Before that play, the Aggies trailed 14-10 after giving up a touchdown on the opening series of the second half and subsequently going 3-and-out on offense; from that point on, they outscored Ole Miss 14-3 (due in part to a blocked field goal by Madubuike) en route to a 24-17 win.

Not that the final score in Oxford was a referendum on the direction of the program under Jimbo Fisher or anything like that. But if it had gone the other way, dropping the Aggies to 3-4 with trips to Georgia and LSU still to come, let’s just say this would not have been the most pleasant week in College Station.

Honorable Mention: Auburn QB Bo Nix, who finished 12-of-17 for 176 yards and 3 touchdowns, plus a 4th TD on the ground. … DE Marlon Davidson, who had 3 TFLs and 2 sacks in the Tigers’ win over Arkansas, including a forced fumble on the game’s opening series that set up a short field for their 1st touchdown. … LSU safeties Grant Delpit and Jacoby Stevens, who combined for 19 tackles, a sack and an interception in the win at Mississippi State. … Vanderbilt DE Dayo Odeyingbo and LB Andre Mintze, who combined for 8 tackles, 3 TFLs and 4 QB hurries against Missouri. … Mizzou LB Nick Bolton, who totaled 15 tackles with 3 TFLs in a losing effort. … Ole Miss LB Sam Williams, who was credited with 2 sacks and 2 QB hurries in the Rebels’ loss to Texas A&M. … And Tennessee DB Nigel Warrior, who finished with a team-high 6 tackles and an interception return off Tagovailoa that set up the Vols’ offense in Alabama territory for their only touchdown of the night.

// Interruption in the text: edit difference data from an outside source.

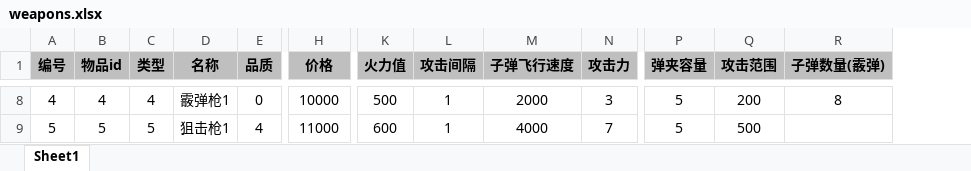
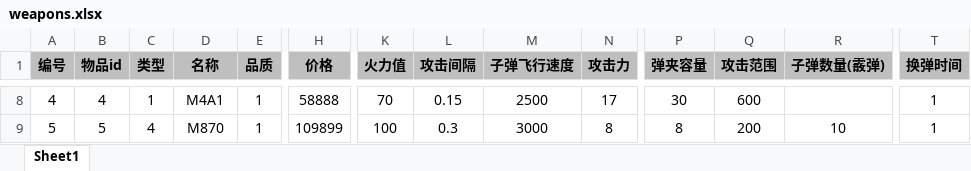
Before and after one commit to UNANSWANG/escape, an Excel workbook: excel/weapons.xlsx, sheet Sheet1, drawn as a sheet; only a part is shown, gaps mark what is left out; values as stored, in another font and other column widths than the file's, no borders; the diff covers the shown part only; the diff names each change by its address in the sheet, - before the commit and + after, or states it on an @@ line.

```diff
--- a/excel/weapons.xlsx (sheet Sheet1)
+++ b/excel/weapons.xlsx (sheet Sheet1)
+column T (换弹时间), rows 8-9: 1 | 1
-C8 (类型): 4
+C8 (类型): 1
-D8 (名称): 霰弹枪1
+D8 (名称): M4A1
-E8 (品质): 0
+E8 (品质): 1
-H8 (价格): 10000
+H8 (价格): 58888
-K8 (火力值): 500
+K8 (火力值): 70
-L8 (攻击间隔): 1
+L8 (攻击间隔): 0.15
-M8 (子弹飞行速度): 2000
+M8 (子弹飞行速度): 2500
-N8 (攻击力): 3
+N8 (攻击力): 17
-P8 (弹夹容量): 5
+P8 (弹夹容量): 30
-Q8 (攻击范围): 200
+Q8 (攻击范围): 600
-R8 (子弹数量(霰弹)): 8
+R8 (子弹数量(霰弹)): (empty)
-C9 (类型): 5
+C9 (类型): 4
-D9 (名称): 狙击枪1
+D9 (名称): M870
-E9 (品质): 4
+E9 (品质): 1
-H9 (价格): 11000
+H9 (价格): 109899
-K9 (火力值): 600
+K9 (火力值): 100
-L9 (攻击间隔): 1
+L9 (攻击间隔): 0.3
-M9 (子弹飞行速度): 4000
+M9 (子弹飞行速度): 3000
-N9 (攻击力): 7
+N9 (攻击力): 8
-P9 (弹夹容量): 5
+P9 (弹夹容量): 8
-Q9 (攻击范围): 500
+Q9 (攻击范围): 200
-R9 (子弹数量(霰弹)): (empty)
+R9 (子弹数量(霰弹)): 10
```
Also changed, not shown: 11 added rows and 129 edited cells elsewhere in this sheet, 5 other files.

The scoring system for the Superlatives standings has been slightly revised: Beginning this week, I’m awarding 8 points for the week’s top player, 6 for second, 5 for third, 4 for fourth, 3 for fifth, and 1 for honorable mention, because how honorable is it really if it doesn’t come with any points? Season totals have been adjusted accordingly.